     And there you have the paradox and the challenge of practicing the virtue of humility: God has given each of us talents and abilities to do many great things. We have no right to submerge them, since God has given them to us for a purpose. The danger is that when, as God’s mules, we are given a sack of precious jewels and treasures to carry behind the prince, we make the mistake of thinking that the treasure is ours and that we earned it somehow, when our job is nothing more than to deliver the cargo where directed. Think back to our Lord at the Pharisee’s dinner party, watching his fellow guests jockey for the best seats at table. Do we think that, because we’ve got a seat closer to the host, we’re going to get a better shrimp cocktail? Personally, I like to sit far away from the center of the action, because there’s always someone else just as unimportant as me who was supposed to sit there and didn’t show up, then I can eat their shrimp cocktail.
     The bottom line is that the humble soul is constantly on the watch for the Will of God, whereas the proud soul has eyes only for its own way, its own preferences, its own ambition, its own achievements and aims, thus closing the door to God’s Grace. It doesn’t realize it because everything it sees is through its own backward-looking gaze, always concerned for how it appears. Like Saint Paul says,

God chose the lowly and despised of the world, those who count for nothing, to reduce to nothing those who are something, so that no human being might boast before God … so that, as it is written, “Whoever boasts, should boast in the Lord” (I Cor. 1: 28-29, 31 NABRE).

* Moses the Ethiopian, also called the Abyssinian, led a riotous life before his conversion in the fourth century, retiring to a solitary life in the deserts of Egypt.
  Gebre Michael, a priest of the Ethiopian Church, often called the Englightener of Ethiopia, died for the faith in 1855.
  The typicon of the Ruthenian Church contains serveral "remembrances" of the passing of certain individuals who are not yet beatified nor canonized, and Sr. Laurentia is one of these. Born in Ukraine, she joined the Sisters of Saint Joseph in 1933, and was arrested for her faith by the NKVD in 1951. She was sent to Borislav in the modern Czech Republic, then exiled to Tomsk, Siberia, where she contracted tuberculosis, and was relocated to Kharsk, Siberia, on June 30th, 1952, where she died.
  Since these remembrances are provided with no chants or texts, it has always been unclear exactly how they should figure in the liturgy or office of the day. The typicon itself offers no instruction as to what to do with them, which begs the question why they are included on the calendar. It can't be for purposes of personal devotion since the typicon is not a devotional work, and offers no information about the individual mentioned other than the name. Because these remembrances appear on the calendar, I include the reference to them when indicated.

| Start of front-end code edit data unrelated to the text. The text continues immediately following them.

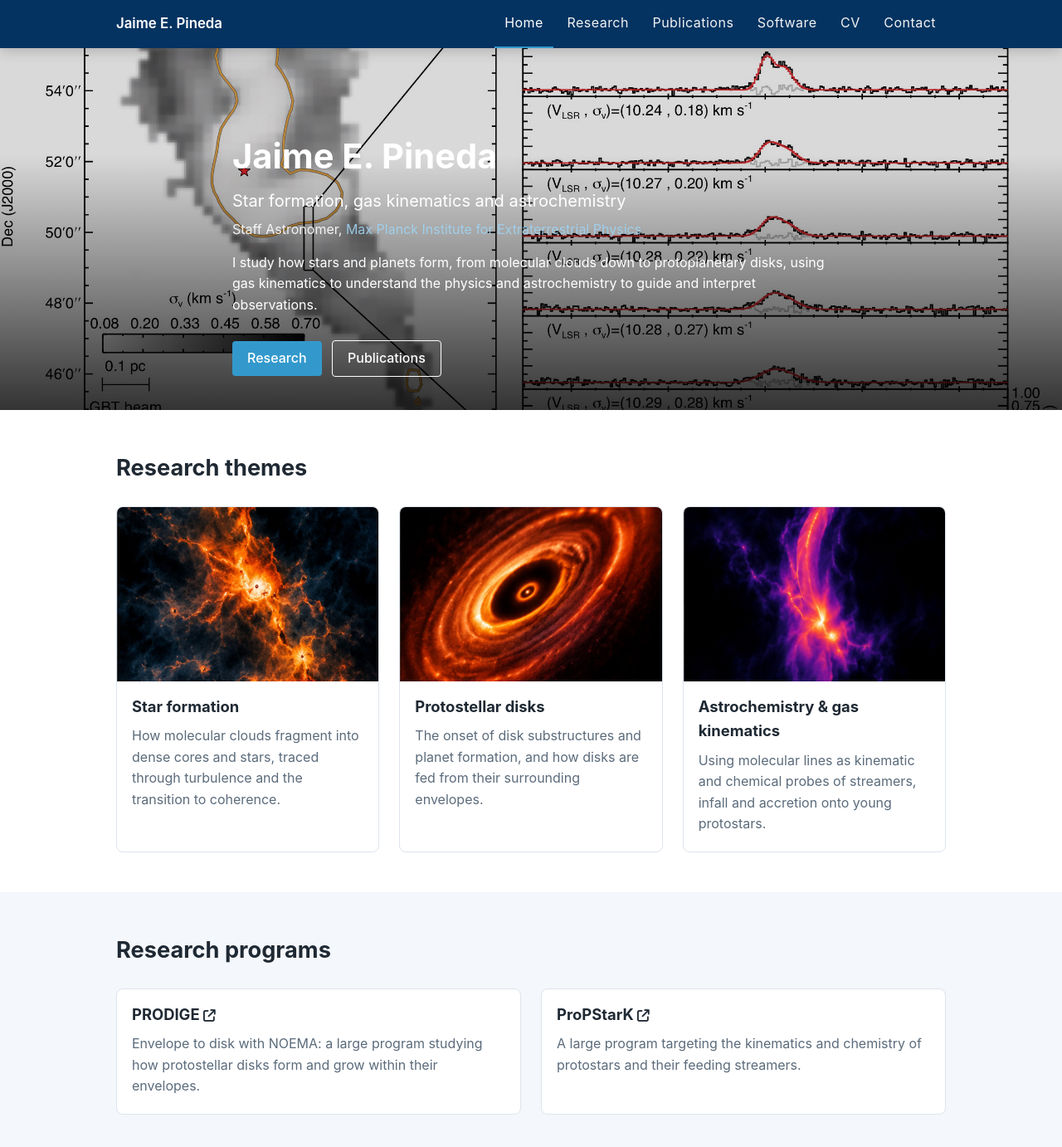
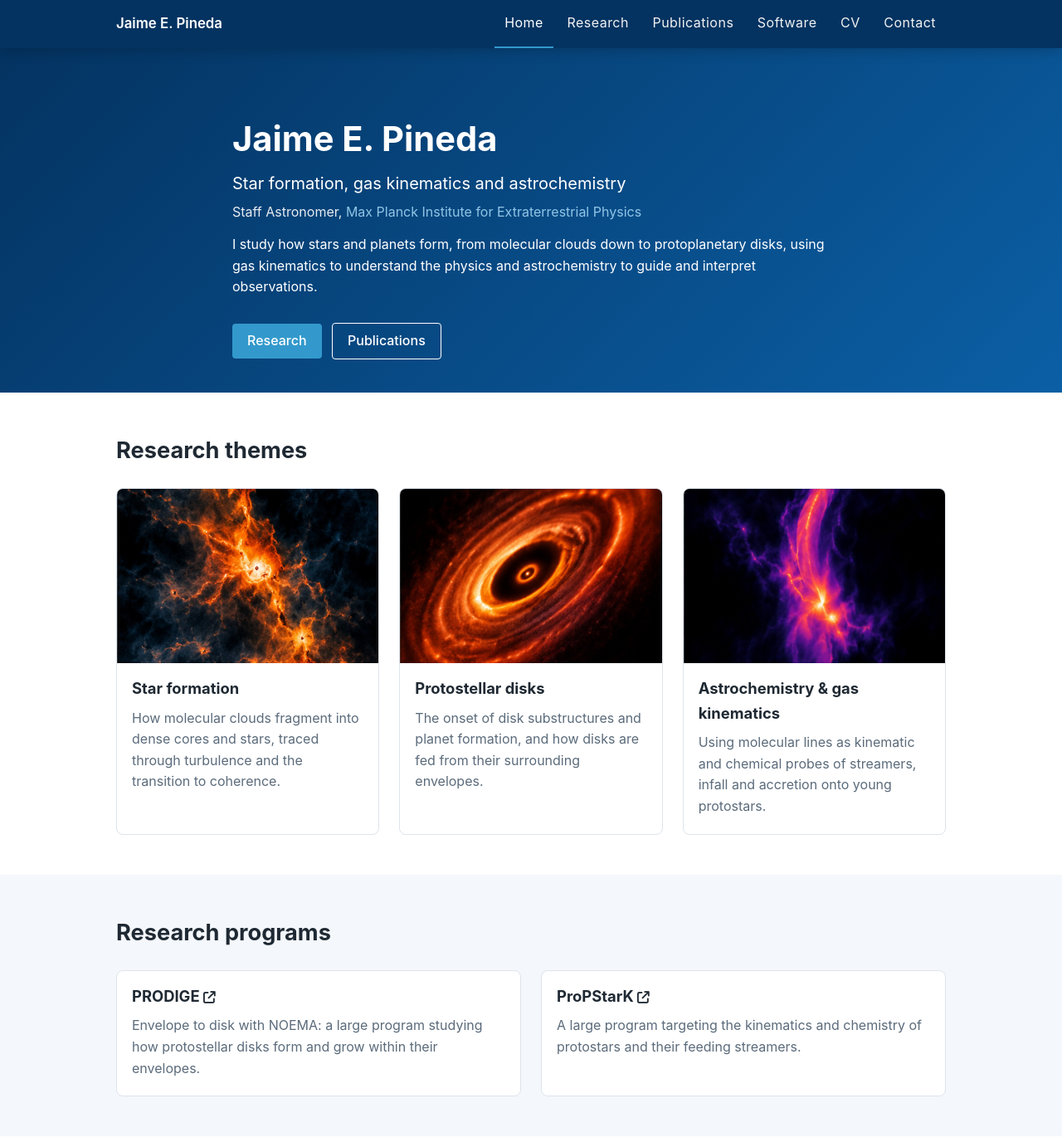
Before and after one commit to jpinedaf/jpinedaf.github.io, a Jekyll site: the page built from index.md, in a window 1280 px wide and 1400 px high. Shown: the top 1382 px of the window at 83% size. Built offline with Jekyll 4.4.1, drawn with Linux system fonts in a browser that asks for light colours; a style sheet for code colours, icons or effects is not loaded.

Commit message:
Use solid color hero background
Co-authored-by: Copilot <223556219+Copilot@users.noreply.github.com>

```diff
--- a/assets/css/site.css
+++ b/assets/css/site.css
@@ -63,13 +63,9 @@ img { max-width: 100%; height: auto; }
 
 /* Hero */
 .hero {
-  position: relative; min-height: 440px; display: flex; align-items: flex-end;
-  background: #000 center / cover no-repeat;
+  min-height: 360px; display: flex; align-items: flex-end;
+  background: linear-gradient(135deg, #043361, #0b5fa5);
   color: #fff;
-}
-.hero::before {
-  content: ""; position: absolute; inset: 0;
-  background: linear-gradient(to top, rgba(0, 0, 0, 0.8), rgba(0, 0, 0, 0.15) 70%);
 }
 .hero .container { position: relative; padding-top: 80px; padding-bottom: 40px; }
 .hero h1 { margin: 0 0 4px; font-size: 2.6rem; }
--- a/index.md
+++ b/index.md
@@ -7,7 +7,7 @@ wide: true
 
 {% assign d = site.data.site %}
 
-<section class="hero" style="background-image: url('{{ '/assets/img/B5_transition_to_coherence.jpg' | relative_url }}');">
+<section class="hero">
   <div class="container">
     <h1>{{ site.title }}</h1>
     <p class="tagline">Star formation, gas kinematics and astrochemistry</p>
```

** In translations based on the Hebrew Psalter, this would be Psalm 72. Msgr. Knox’s translation is based on the Greek.